Crown Estate Scotland fund will benefit Annandale North

Councillor Stephen Thompson welcomed news of the opening of the new Scottish Crown Estate’s “Sustainable Communities Fund”. It can benefit constituted, not-for-profit groups with charitable aims, within 5 miles of the perimeter of the Applegirth Estate in Annandale North ward, Dumfries and Galloway.

Awards are between £10,000 to £50,000 for a one-year period.
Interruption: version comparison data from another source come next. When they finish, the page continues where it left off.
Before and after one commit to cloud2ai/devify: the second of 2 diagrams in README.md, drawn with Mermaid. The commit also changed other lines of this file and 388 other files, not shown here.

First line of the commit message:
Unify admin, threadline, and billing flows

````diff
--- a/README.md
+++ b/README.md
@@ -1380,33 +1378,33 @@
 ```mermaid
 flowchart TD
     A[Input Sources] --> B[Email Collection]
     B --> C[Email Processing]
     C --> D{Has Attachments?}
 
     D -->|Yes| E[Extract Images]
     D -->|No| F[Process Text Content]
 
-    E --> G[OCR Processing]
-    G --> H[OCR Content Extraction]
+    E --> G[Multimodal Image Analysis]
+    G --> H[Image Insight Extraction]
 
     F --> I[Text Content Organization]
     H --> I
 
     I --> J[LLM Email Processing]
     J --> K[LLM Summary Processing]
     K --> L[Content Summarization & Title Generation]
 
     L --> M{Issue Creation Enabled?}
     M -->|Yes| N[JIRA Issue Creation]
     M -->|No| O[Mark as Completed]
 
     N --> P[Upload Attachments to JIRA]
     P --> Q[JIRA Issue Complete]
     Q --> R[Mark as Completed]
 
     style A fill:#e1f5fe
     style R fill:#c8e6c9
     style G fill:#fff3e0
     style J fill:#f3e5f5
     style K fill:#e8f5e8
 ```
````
This fund, along with the Coastal Communities fund, has been created since responsibility for Crown Estates Scotland was devolved to Scottish Ministers. There’s no shortage of examples where almost immediate and direct improvements can be made by having the power and responsibility in Scotland’s hands, and this is one where the revenue generated in Scotland can more directly benefit the communities that help to generate it.

Stage 1 expressions of interest have a deadline of 1200 on 8th October 2020
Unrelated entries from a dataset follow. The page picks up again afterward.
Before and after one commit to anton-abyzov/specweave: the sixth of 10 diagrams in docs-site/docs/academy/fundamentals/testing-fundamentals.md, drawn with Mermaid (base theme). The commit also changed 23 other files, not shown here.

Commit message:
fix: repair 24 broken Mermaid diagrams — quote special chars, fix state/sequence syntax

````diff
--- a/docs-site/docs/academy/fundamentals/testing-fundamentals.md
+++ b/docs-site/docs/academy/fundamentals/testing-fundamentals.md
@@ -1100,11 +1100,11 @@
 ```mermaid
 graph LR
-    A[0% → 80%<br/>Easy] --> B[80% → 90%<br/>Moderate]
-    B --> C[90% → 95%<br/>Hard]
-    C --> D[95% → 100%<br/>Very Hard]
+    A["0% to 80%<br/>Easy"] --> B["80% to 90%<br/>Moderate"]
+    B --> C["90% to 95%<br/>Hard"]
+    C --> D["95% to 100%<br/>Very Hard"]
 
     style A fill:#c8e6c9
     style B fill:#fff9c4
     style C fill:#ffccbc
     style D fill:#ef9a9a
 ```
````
Those subsequently invited to progress to Stage 2 will be given 10 weeks to prepare a full application, with decisions to be made by 7th April 2021
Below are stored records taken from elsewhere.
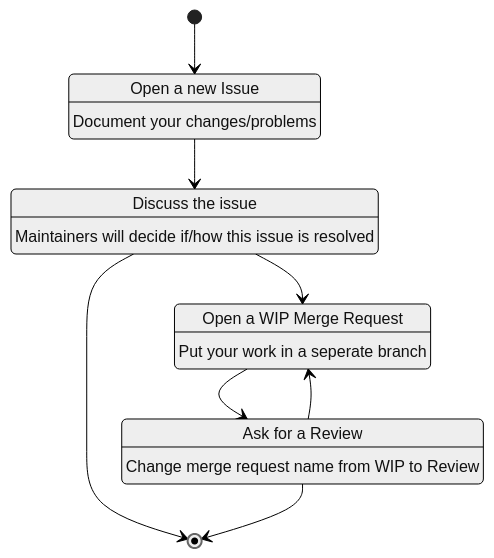
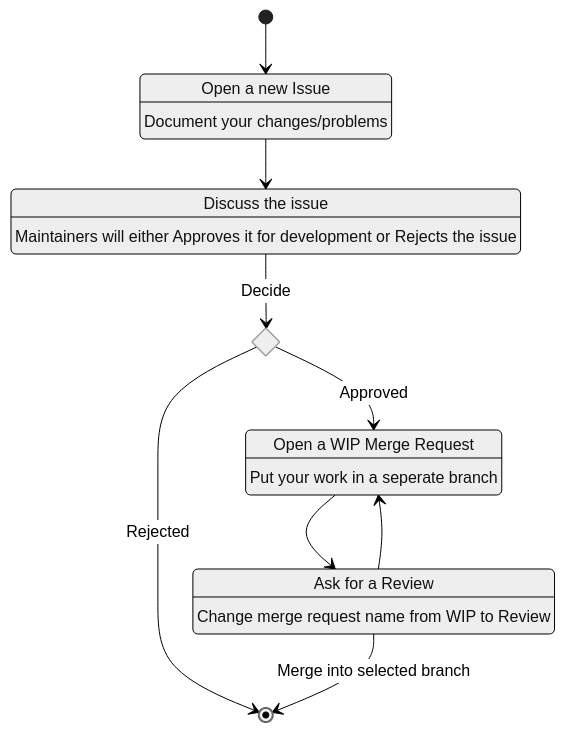
One commit to Hahn-Schickard/STAG-Modbus-Technology-Adapter changed the diagram in CONTRIBUTING.md. Above: the diagram before and after it, drawn with Mermaid (neutral theme). The commit also changed other lines of this file, not shown here.

````diff
--- a/CONTRIBUTING.md
+++ b/CONTRIBUTING.md
@@ -16,21 +22,25 @@
 ```mermaid
 stateDiagram
 state "Open a new Issue" as OpenIssue
 OpenIssue: Document your changes/problems
+
 state "Discuss the issue" as DiscussIssue
-DiscussIssue: Maintainers will decide if/how this issue is resolved
+DiscussIssue: Maintainers will either Approves it for development or Rejects the issue
+
+state Approve <<choice>>
+
 state "Open a WIP Merge Request" as CreateMergeRequest
 CreateMergeRequest: Put your work in a seperate branch
+
 state "Ask for a Review" as ReviewMergeRequest
 ReviewMergeRequest: Change merge request name from WIP to Review
 
 [*] --> OpenIssue
-
 OpenIssue --> DiscussIssue
-DiscussIssue --> CreateMergeRequest
+DiscussIssue --> Approve: Decide
+Approve --> CreateMergeRequest: Approved
 CreateMergeRequest --> ReviewMergeRequest
 ReviewMergeRequest --> CreateMergeRequest
-
-DiscussIssue --> [*]
-ReviewMergeRequest --> [*]
+Approve --> [*]: Rejected
+ReviewMergeRequest --> [*]: Merge into selected branch
 ```
````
Details are available on Foundation Scotland’s website:…/crown-estate…/

Basic Criteria:

  • Only constituted groups, with a governing document, can apply
  • A bank account must be set up in the name of the group
  • There must be at least 3 unrelated members on your management committee. Committee meetings must have a quorum of at least 3 unrelated members present.
  • There must be no related cheque signatories and a minimum of 2 required to sign on payments.
  • Majority of your committee cannot be family/related.
  • Your community must be situated up to 5 miles from the Scottish Crown Estate’s rural estate.

The fund, which runs along similar lines to the Coastal Communities fund has been devised to help the regeneration of “places” by supporting improvements to buildings or community spaces, making these places more attractive, accessible, and beneficial to the community or to create self-sustaining community enterprises.

Awards are between £10,000 to £50,000 for a one-year period.